Which brings us, right away, to talking about dust. Another reason Hurst's story came to mind as I was reading was Hurst's imagery of dust: ". . . and now if an oriole sings in the elm, its song seems to die up in the leaves, a silvery dust." In both Dupcak and Hurst, dust is connected to memory, the ache that comes with remembering an unfortunate past, and it is a yearning to change direction, because to change what has transpired is not possible.

Dupcak teaches writing to kids and teens, in workshop format, and this access she has to the pangs, turbulence, and drama of adolescence has undeniably fed her talent for creating stories. These stories of youth are richly textured.
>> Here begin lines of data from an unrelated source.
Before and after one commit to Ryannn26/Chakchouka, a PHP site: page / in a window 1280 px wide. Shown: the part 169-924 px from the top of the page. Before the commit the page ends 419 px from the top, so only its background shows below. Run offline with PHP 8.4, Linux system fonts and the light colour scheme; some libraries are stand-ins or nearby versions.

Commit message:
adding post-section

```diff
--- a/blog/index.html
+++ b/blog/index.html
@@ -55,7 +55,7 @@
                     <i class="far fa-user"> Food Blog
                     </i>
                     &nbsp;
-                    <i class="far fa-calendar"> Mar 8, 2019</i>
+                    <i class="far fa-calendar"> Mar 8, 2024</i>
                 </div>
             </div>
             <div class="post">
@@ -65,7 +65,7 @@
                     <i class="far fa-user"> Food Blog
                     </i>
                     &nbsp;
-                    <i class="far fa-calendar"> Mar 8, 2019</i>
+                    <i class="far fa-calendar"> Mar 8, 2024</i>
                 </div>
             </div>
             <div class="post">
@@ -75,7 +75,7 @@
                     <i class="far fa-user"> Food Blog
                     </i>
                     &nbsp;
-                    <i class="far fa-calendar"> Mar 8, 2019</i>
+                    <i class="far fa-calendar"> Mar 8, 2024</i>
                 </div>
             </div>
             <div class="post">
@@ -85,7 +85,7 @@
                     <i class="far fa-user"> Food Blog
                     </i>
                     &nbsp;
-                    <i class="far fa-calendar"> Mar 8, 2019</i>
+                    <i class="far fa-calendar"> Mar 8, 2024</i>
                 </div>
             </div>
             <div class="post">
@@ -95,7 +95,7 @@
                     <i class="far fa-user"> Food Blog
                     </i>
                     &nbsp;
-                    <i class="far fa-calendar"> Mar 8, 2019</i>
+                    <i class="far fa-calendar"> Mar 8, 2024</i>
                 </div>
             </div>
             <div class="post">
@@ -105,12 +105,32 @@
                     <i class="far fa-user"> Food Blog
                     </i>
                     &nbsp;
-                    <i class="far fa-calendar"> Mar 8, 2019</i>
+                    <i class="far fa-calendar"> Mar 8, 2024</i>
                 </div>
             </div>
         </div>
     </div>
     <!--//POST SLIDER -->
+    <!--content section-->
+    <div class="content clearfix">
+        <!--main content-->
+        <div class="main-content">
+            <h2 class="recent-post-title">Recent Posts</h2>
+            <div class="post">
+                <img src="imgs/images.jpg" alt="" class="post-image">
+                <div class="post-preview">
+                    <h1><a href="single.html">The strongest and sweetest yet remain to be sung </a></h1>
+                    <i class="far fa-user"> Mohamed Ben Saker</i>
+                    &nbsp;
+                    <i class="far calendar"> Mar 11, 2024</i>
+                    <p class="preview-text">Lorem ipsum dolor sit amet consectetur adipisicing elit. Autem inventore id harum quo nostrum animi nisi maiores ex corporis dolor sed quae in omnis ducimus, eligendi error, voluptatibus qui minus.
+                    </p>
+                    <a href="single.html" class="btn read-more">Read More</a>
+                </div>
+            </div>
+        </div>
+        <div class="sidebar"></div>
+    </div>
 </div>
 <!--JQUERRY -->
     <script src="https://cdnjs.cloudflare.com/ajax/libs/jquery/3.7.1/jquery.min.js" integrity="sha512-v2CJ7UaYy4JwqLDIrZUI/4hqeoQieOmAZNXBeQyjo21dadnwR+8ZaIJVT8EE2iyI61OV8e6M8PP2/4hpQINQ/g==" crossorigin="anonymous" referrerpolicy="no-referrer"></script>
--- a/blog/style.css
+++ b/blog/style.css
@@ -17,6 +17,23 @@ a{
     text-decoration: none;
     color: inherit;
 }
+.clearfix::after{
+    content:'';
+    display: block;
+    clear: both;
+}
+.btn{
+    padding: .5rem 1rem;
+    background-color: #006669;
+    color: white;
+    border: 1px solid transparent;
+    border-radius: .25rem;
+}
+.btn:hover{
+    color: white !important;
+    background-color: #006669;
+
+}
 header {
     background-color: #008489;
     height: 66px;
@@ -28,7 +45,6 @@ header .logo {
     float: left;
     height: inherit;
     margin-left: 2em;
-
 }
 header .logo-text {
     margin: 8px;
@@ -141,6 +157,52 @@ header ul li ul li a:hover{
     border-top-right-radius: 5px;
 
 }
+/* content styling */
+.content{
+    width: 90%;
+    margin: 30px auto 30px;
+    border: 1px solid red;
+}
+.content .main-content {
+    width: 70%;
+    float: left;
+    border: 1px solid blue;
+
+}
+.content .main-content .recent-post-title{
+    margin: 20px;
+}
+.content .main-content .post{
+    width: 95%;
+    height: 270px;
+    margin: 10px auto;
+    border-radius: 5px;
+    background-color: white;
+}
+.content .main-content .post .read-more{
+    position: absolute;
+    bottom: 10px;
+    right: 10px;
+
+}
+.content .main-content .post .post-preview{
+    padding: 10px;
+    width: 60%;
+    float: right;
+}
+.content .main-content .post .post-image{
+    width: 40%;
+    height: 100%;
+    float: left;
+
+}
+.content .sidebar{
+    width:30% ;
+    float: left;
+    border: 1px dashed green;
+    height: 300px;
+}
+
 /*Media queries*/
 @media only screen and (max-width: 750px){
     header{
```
The protagonists vary in gender, age and circumstance, and are believable, sometimes agonizingly so, because many of these adolescent themes are universal; we remember tender spots of our younger selves.

In the story "In Limbo," a very young girl—a reserved grade-school child, in a Catholic all-girls school, who is teased by other girls and does not yet know what the word "slut" means—is kidnapped by an artist who performs his "art" on her in some very tense scenes. The pacing is perfect, unhurried. The scenes are tense because we fear for this girl's safety, and for her innocence. The story line of this kidnapping is captivating, but what this story powerfully draws out is her home life, her alienation: she is hardly seen by her mother and father, and everyone in her world. She hardly exists.

On the spectrum of adolescent concerns, alienation is one of the brightest flares Dupcak sends up in this collection. In "Ten Days," a young man agrees to watch someone's apartment while she's away, and in the isolation preoccupies himself with imitation relationships with the strange apartment's objects. In the closing story, "Buzz," a young woman named Nina in Bushwick, Brooklyn, hangs out with a music-and-drugs crowd on New Year's Eve, all of whom largely fail to acknowledge her grief. She is at moments overwhelmed by this grief over the loss of Cal, now a year after his death. Though Dupcak occasionally moves the perspective from one character to another, this is Nina's story. And one thing her dust is, in this story, is drugs. She observes another young woman: "She lingered above the white line, inhaling in little spurts: pinching her nose, tossing her head, sniffing, running her fingertip through the ghost of the drug, and wiping it against her teeth." This "ghost" of the dust prompts the narrator's grief again; she remembers sex with Cal, the first time. The dust, the drugs, are overlaid with her grief. Finally, it is a story about Nina coming to terms with the recent years of her wayward youth, the need to grasp that it's time to move on. It's as if dust has collected on her, she has remained suspended in this social scene for too long.

Hurst's story closes with the narrator sheltering his "fallen scarlet ibis from the heresy of rain." Dupcak's stories, too, shelter that which has come to be precious to all of us: the ragged edges around innocence of youth, and what it takes to grow up.